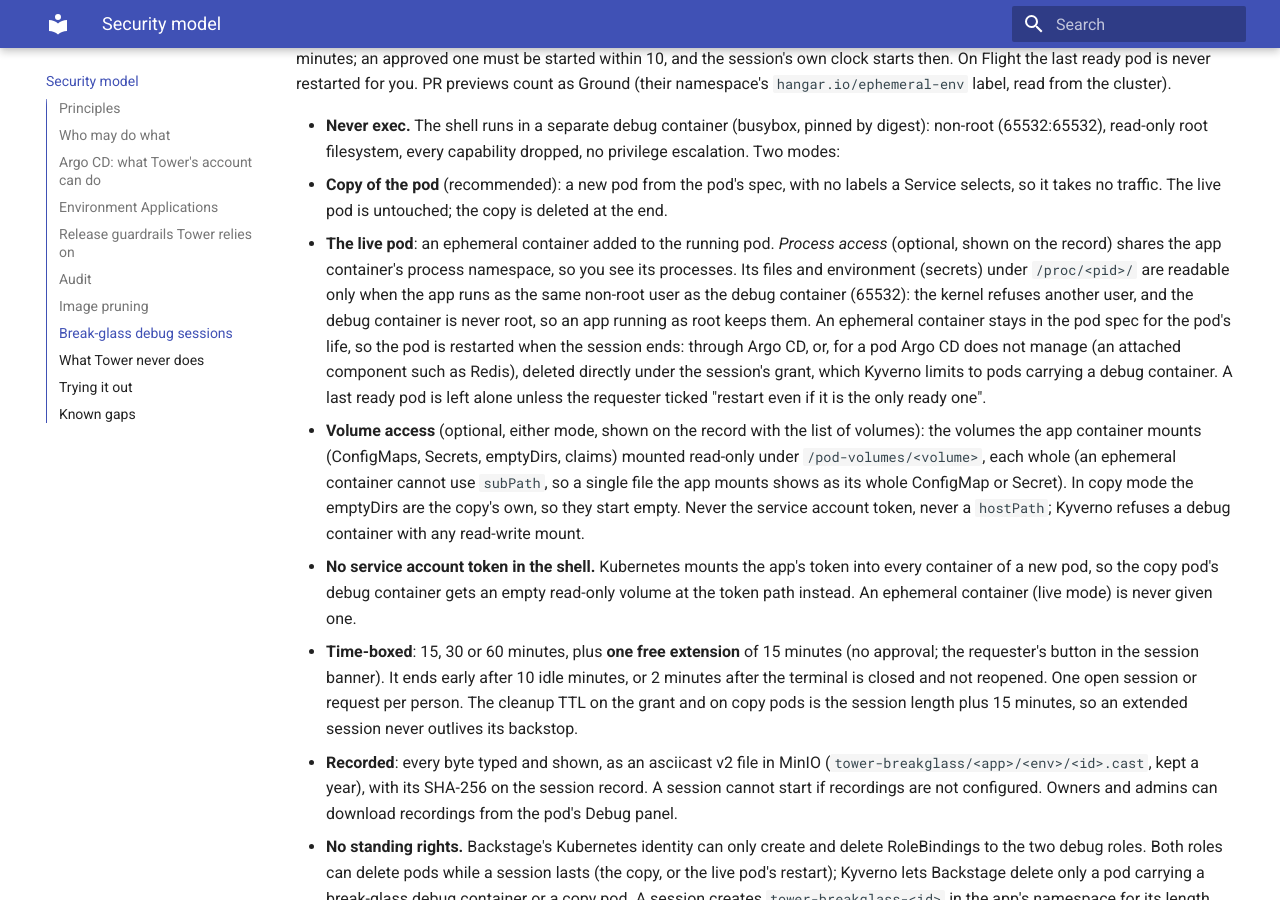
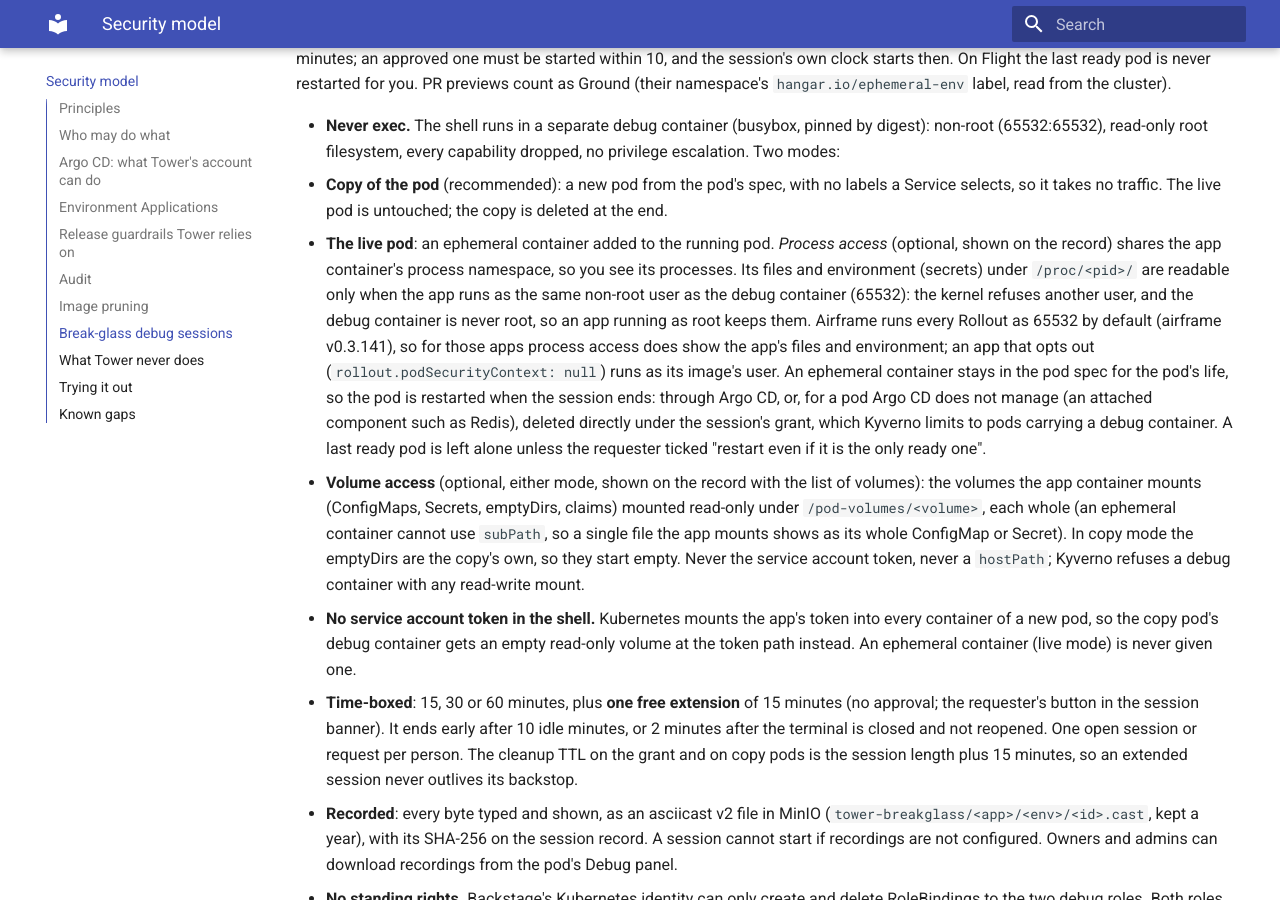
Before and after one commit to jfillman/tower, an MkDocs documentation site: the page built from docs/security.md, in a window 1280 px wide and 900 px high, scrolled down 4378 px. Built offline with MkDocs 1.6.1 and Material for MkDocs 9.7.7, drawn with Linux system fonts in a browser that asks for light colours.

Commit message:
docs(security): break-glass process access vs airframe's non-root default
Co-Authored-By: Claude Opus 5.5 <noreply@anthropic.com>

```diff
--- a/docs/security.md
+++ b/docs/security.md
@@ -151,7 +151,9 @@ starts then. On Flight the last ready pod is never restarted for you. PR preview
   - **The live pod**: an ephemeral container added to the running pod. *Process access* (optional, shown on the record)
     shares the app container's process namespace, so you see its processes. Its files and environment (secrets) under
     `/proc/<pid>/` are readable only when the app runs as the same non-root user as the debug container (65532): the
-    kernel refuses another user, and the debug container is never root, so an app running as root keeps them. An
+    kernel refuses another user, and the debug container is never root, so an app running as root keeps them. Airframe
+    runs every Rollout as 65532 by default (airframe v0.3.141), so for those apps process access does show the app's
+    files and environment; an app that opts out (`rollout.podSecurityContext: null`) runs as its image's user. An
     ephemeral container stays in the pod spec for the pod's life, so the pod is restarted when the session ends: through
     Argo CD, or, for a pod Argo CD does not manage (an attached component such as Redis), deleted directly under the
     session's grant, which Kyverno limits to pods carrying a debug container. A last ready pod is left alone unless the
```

--

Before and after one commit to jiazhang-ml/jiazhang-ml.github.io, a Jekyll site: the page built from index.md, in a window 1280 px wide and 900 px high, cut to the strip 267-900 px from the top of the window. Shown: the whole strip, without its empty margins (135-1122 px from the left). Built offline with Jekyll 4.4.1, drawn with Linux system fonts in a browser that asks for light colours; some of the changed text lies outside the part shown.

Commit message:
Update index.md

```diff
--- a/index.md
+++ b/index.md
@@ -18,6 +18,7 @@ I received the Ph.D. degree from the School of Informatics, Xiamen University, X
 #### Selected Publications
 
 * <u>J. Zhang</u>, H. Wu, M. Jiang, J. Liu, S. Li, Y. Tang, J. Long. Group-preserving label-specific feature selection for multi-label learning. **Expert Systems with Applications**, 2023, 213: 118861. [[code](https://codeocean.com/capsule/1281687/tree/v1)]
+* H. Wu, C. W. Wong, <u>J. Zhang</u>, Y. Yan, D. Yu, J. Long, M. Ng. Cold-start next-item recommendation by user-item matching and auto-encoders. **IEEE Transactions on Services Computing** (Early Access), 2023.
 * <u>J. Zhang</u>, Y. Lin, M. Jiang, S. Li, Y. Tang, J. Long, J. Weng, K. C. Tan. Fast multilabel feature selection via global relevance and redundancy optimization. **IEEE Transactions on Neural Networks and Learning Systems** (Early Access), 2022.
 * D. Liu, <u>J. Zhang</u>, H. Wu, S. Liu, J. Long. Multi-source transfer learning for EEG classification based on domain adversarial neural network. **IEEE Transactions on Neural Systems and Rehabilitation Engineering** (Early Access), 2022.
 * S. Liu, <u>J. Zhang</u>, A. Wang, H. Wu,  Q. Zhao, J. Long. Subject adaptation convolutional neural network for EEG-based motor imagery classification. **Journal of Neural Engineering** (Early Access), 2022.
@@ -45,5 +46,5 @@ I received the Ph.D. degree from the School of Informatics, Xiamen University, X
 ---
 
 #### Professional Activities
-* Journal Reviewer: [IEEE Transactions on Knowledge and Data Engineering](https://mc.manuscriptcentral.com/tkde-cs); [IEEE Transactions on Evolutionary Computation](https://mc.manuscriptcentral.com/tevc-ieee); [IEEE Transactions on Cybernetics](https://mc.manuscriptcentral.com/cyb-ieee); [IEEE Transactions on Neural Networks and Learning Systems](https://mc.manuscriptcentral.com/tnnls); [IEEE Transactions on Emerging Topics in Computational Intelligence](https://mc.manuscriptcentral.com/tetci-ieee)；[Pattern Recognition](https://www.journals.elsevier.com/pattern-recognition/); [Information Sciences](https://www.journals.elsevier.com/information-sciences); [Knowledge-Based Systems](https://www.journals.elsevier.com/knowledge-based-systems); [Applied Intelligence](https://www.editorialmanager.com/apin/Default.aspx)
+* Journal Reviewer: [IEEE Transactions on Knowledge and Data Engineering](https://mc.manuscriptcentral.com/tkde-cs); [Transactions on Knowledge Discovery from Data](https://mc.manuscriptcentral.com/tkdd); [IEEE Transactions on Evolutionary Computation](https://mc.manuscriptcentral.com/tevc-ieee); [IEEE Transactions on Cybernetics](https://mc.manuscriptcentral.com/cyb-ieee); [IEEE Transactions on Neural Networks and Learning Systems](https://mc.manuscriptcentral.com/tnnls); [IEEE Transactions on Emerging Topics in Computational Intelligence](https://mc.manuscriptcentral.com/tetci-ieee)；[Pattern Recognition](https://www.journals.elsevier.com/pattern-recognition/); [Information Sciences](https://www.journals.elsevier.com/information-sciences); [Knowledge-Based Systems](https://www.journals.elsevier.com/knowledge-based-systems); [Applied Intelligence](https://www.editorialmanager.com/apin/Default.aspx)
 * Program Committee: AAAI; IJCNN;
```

* _Exercise_: Among the lines above, which hold the word "Early"? Report each one.

* _Solution to the problem_:
+* H. Wu, C. W. Wong, <u>J. Zhang</u>, Y. Yan, D. Yu, J. Long, M. Ng. Cold-start next-item recommendation by user-item matching and auto-encoders. **IEEE Transactions on Services Computing** (Early Access), 2023.
 * <u>J. Zhang</u>, Y. Lin, M. Jiang, S. Li, Y. Tang, J. Long, J. Weng, K. C. Tan. Fast multilabel feature selection via global relevance and redundancy optimization. **IEEE Transactions on Neural Networks and Learning Systems** (Early Access), 2022.
 * D. Liu, <u>J. Zhang</u>, H. Wu, S. Liu, J. Long. Multi-source transfer learning for EEG classification based on domain adversarial neural network. **IEEE Transactions on Neural Systems and Rehabilitation Engineering** (Early Access), 2022.
 * S. Liu, <u>J. Zhang</u>, A. Wang, H. Wu,  Q. Zhao, J. Long. Subject adaptation convolutional neural network for EEG-based motor imagery classification. **Journal of Neural Engineering** (Early Access), 2022.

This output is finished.